● **What to do**
The entries that follow must be given again exactly, with no pictures kept.
*** Data for processing
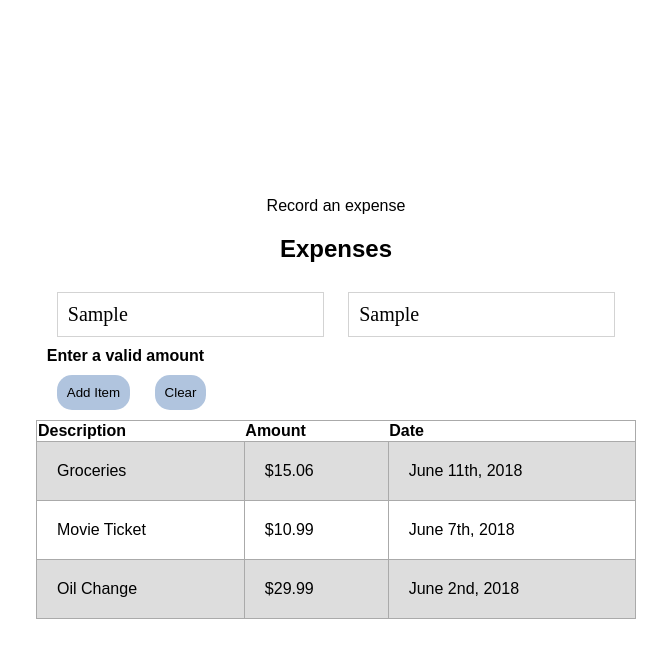
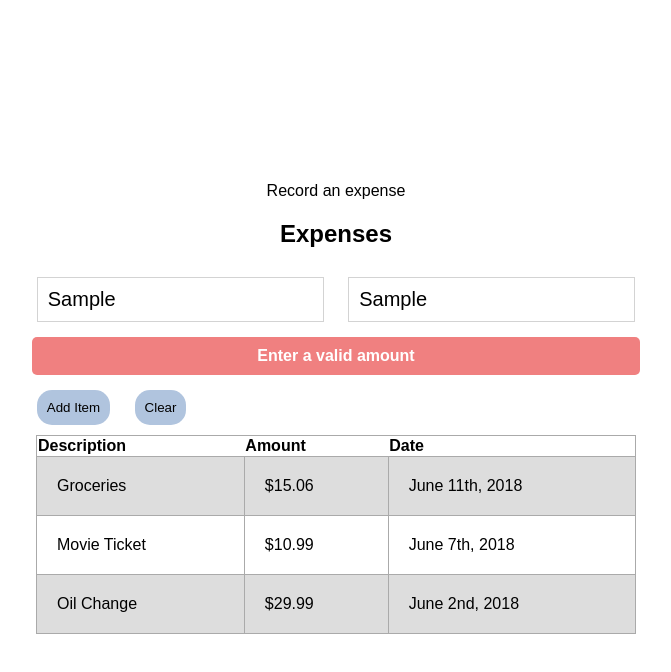
Before and after one commit to Derekdursteler/codeschool2018moneymonkey, a plain HTML site: page client/index.html in a window 1280 px wide. Both pictures are taken after typing "Sample", "Sample" into the empty fields and a click on the button "Add Item". Shown: the whole page, without its empty margins (304-975 px from the left). Drawn offline with Linux system fonts and the light colour scheme.

Commit message:
Styling error messages.

```diff
--- a/client/index.html
+++ b/client/index.html
@@ -17,11 +17,11 @@
 
 			<input v-model="description" type="text" placeholder="Description">
 
+			<input v-model="amount" type="text" placeholder="Amount">
+
 			<div v-cloak class="error" v-if="!valid.description">
 				<b>Enter a valid description</b>
 			</div>
-
-			<input v-model="amount" type="text" placeholder="Amount">
 
 			<div v-cloak class="error" v-if="!valid.amount">
 				<b>Enter a valid amount</b>
--- a/client/style.css
+++ b/client/style.css
@@ -16,10 +16,20 @@
 	align-items: center;
 }
 
+.error {
+	text-align: center;
+	background-color: lightcoral;
+	color: white;
+	border-radius: 5px;
+	margin: 5px;
+	padding: 10px;
+}
+
 input {
 	border: 1px solid lightgray;
 	outline: none;
 	font: 20px bold;
+	font-family: Arial;
 	padding: 10px;
 	margin: 10px;
 }
```
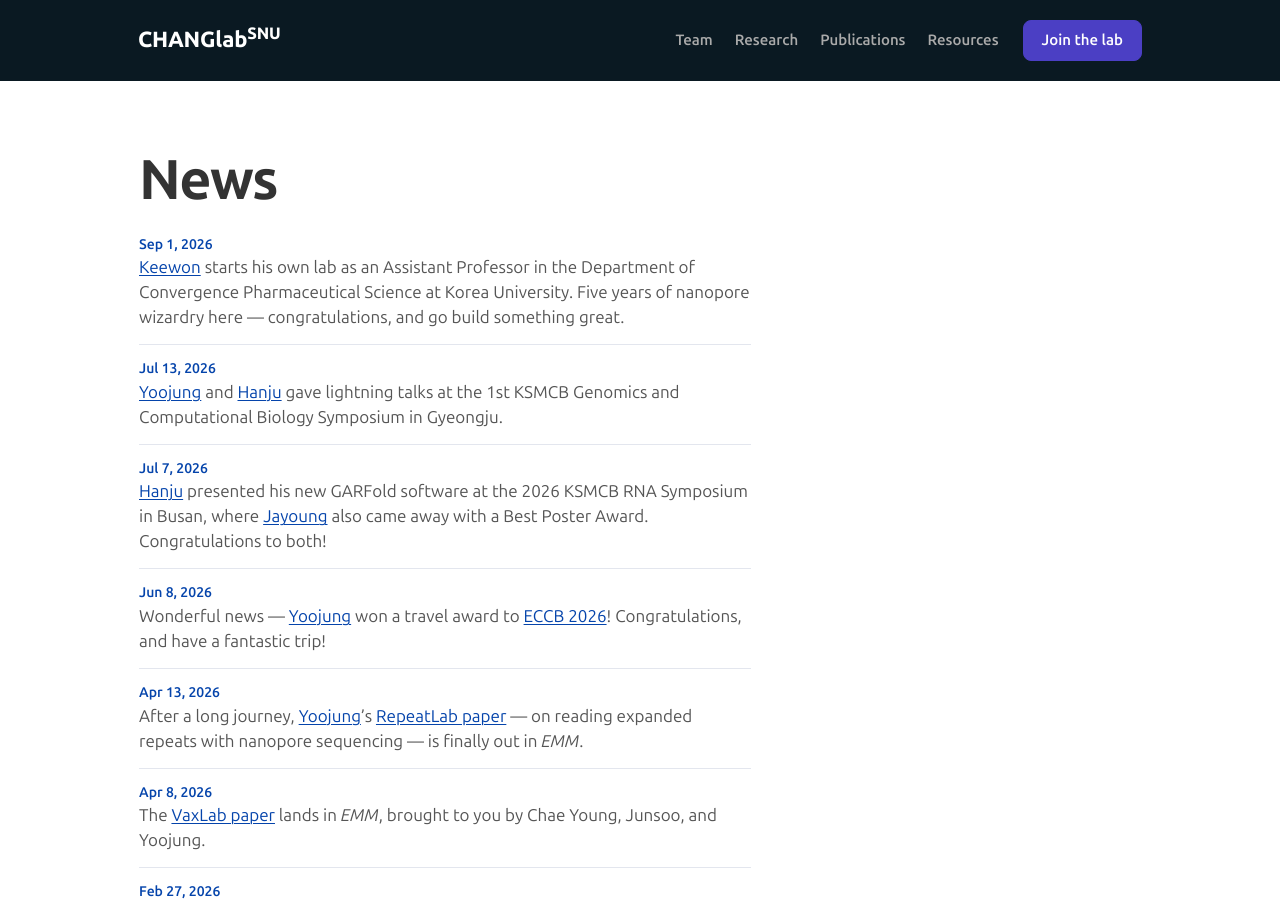
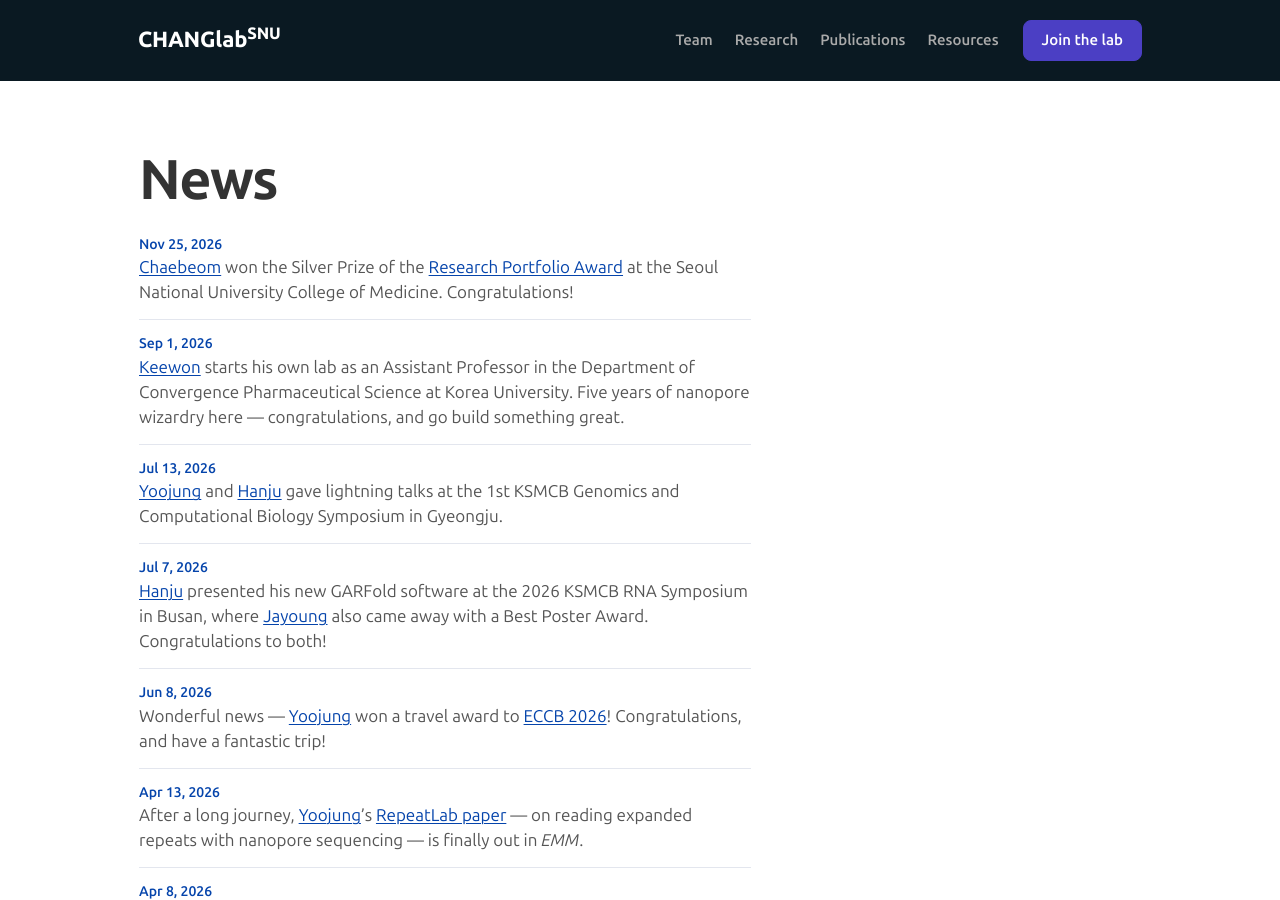
Before and after one commit to ChangLabSNU/ChangLabSNU.github.io, a Jekyll site: the page built from _pages/allnews.md, in a window 1280 px wide and 900 px high. Built offline with Jekyll 4.4.1, drawn with Linux system fonts in a browser that asks for light colours.

Commit message:
News: Chaebeom's Silver Prize of the SNU College of Medicine Research Portfolio Award

```diff
--- a/_data/news.yml
+++ b/_data/news.yml
@@ -1,3 +1,6 @@
+- date: Nov 25, 2026
+  headline: '<a href="/team/chaebeom-sheen">Chaebeom</a> won the Silver Prize of the <a href="https://medicine.snu.ac.kr/fnt/nac/selectNoticeDetail.do?bbsId=BBSMSTR_000000000001&amp;nttId=31516">Research Portfolio Award</a> at the Seoul National University College of Medicine. Congratulations!'
+
 - date: Sep 1, 2026
   headline: '<a href="/team/keewon-sung">Keewon</a> starts his own lab as an Assistant Professor in the Department of Convergence Pharmaceutical Science at Korea University. Five years of nanopore wizardry here — congratulations, and go build something great.'
 
```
******
● **Solution**
Before and after one commit to Derekdursteler/codeschool2018moneymonkey, a plain HTML site: page client/index.html in a window 1280 px wide. Both pictures are taken after typing "Sample", "Sample" into the empty fields and a click on the button "Add Item". Shown: the whole page, without its empty margins (304-975 px from the left). Drawn offline with Linux system fonts and the light colour scheme.

Commit message:
Styling error messages.

```diff
--- a/client/index.html
+++ b/client/index.html
@@ -17,11 +17,11 @@
 
 			<input v-model="description" type="text" placeholder="Description">
 
+			<input v-model="amount" type="text" placeholder="Amount">
+
 			<div v-cloak class="error" v-if="!valid.description">
 				<b>Enter a valid description</b>
 			</div>
-
-			<input v-model="amount" type="text" placeholder="Amount">
 
 			<div v-cloak class="error" v-if="!valid.amount">
 				<b>Enter a valid amount</b>
--- a/client/style.css
+++ b/client/style.css
@@ -16,10 +16,20 @@
 	align-items: center;
 }
 
+.error {
+	text-align: center;
+	background-color: lightcoral;
+	color: white;
+	border-radius: 5px;
+	margin: 5px;
+	padding: 10px;
+}
+
 input {
 	border: 1px solid lightgray;
 	outline: none;
 	font: 20px bold;
+	font-family: Arial;
 	padding: 10px;
 	margin: 10px;
 }
```
Before and after one commit to ChangLabSNU/ChangLabSNU.github.io, a Jekyll site: the page built from _pages/allnews.md, in a window 1280 px wide and 900 px high. Built offline with Jekyll 4.4.1, drawn with Linux system fonts in a browser that asks for light colours.

Commit message:
News: Chaebeom's Silver Prize of the SNU College of Medicine Research Portfolio Award

```diff
--- a/_data/news.yml
+++ b/_data/news.yml
@@ -1,3 +1,6 @@
+- date: Nov 25, 2026
+  headline: '<a href="/team/chaebeom-sheen">Chaebeom</a> won the Silver Prize of the <a href="https://medicine.snu.ac.kr/fnt/nac/selectNoticeDetail.do?bbsId=BBSMSTR_000000000001&amp;nttId=31516">Research Portfolio Award</a> at the Seoul National University College of Medicine. Congratulations!'
+
 - date: Sep 1, 2026
   headline: '<a href="/team/keewon-sung">Keewon</a> starts his own lab as an Assistant Professor in the Department of Convergence Pharmaceutical Science at Korea University. Five years of nanopore wizardry here — congratulations, and go build something great.'
 
```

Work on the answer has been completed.